TRY IT =>
Please copy out all lines of the entries that contain the word "Also".

____ MATERIAL FOR THIS EXERCISE

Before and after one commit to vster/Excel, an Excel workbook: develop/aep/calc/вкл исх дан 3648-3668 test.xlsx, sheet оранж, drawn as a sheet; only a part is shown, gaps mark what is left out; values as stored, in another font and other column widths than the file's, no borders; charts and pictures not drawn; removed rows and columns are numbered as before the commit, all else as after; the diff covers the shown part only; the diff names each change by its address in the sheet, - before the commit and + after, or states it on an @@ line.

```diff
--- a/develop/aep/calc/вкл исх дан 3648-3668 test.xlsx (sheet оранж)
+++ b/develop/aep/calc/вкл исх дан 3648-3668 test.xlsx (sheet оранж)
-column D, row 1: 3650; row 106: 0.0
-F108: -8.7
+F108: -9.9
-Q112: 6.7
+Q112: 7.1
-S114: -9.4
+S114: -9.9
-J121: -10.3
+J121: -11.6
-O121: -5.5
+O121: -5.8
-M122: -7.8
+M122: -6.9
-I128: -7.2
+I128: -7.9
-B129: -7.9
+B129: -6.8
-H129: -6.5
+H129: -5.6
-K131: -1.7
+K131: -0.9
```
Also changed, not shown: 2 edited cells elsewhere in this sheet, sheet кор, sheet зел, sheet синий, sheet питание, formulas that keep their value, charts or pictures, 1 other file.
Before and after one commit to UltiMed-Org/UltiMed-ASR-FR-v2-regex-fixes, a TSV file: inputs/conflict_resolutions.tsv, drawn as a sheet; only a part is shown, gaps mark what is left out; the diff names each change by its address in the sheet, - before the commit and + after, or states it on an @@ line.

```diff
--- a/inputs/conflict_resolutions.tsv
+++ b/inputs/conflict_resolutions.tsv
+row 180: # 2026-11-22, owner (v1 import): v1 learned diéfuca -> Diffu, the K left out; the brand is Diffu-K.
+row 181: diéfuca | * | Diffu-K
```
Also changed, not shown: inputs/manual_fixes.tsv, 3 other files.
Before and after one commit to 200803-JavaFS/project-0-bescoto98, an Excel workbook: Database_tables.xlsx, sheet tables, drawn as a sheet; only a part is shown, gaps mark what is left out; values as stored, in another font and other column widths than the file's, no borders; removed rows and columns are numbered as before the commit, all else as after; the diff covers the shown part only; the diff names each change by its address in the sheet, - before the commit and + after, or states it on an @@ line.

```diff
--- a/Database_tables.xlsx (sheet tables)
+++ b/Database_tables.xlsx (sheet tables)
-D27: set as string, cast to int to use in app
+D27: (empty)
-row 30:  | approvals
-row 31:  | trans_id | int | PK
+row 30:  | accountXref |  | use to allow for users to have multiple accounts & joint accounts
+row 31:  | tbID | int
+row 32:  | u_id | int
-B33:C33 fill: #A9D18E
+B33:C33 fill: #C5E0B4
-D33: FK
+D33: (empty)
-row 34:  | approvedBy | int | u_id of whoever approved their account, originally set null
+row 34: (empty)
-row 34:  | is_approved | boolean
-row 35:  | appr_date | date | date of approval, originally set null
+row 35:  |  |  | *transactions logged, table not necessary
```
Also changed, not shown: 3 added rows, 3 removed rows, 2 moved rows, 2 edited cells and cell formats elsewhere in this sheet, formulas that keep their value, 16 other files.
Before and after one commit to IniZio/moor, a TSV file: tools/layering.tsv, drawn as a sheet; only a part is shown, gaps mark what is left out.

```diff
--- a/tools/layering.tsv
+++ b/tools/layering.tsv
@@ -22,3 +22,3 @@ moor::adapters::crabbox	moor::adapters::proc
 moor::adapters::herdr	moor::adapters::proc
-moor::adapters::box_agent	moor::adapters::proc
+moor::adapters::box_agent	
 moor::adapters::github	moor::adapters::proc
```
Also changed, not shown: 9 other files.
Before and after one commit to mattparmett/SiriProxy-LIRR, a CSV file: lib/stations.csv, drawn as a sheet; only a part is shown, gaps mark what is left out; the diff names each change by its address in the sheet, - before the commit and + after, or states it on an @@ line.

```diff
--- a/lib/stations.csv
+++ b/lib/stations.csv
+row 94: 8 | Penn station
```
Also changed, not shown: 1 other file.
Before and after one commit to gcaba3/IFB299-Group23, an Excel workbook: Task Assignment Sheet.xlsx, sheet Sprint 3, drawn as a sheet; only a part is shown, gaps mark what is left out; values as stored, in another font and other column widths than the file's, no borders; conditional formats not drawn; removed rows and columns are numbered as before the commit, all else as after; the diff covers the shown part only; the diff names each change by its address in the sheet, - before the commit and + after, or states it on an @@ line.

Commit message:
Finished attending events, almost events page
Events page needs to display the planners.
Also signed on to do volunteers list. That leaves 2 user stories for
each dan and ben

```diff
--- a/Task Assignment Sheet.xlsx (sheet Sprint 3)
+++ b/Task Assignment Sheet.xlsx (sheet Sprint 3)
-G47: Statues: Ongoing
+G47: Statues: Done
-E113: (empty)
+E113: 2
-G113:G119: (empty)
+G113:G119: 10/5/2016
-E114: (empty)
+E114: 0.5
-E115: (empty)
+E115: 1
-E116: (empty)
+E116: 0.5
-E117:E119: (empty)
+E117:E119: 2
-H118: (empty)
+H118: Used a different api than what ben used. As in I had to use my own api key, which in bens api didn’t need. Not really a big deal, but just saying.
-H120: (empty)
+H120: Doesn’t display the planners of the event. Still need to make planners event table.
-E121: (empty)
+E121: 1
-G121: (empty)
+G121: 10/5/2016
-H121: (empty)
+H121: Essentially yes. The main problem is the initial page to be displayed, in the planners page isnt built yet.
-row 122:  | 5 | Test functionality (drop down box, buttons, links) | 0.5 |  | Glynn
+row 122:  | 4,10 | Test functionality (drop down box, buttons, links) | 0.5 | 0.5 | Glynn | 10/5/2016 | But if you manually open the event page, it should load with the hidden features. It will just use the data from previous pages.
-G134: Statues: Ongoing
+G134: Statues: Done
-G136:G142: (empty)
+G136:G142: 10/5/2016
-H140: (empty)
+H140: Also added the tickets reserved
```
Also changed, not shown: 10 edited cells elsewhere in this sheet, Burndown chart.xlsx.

________

WORKED SOLUTION =>
Also changed, not shown: 2 edited cells elsewhere in this sheet, sheet кор, sheet зел, sheet синий, sheet питание, formulas that keep their value, charts or pictures, 1 other file.
Also changed, not shown: inputs/manual_fixes.tsv, 3 other files.
Also changed, not shown: 3 added rows, 3 removed rows, 2 moved rows, 2 edited cells and cell formats elsewhere in this sheet, formulas that keep their value, 16 other files.
Also changed, not shown: 9 other files.
Also changed, not shown: 1 other file.
Also signed on to do volunteers list. That leaves 2 user stories for
+H140: Also added the tickets reserved
Also changed, not shown: 10 edited cells elsewhere in this sheet, Burndown chart.xlsx.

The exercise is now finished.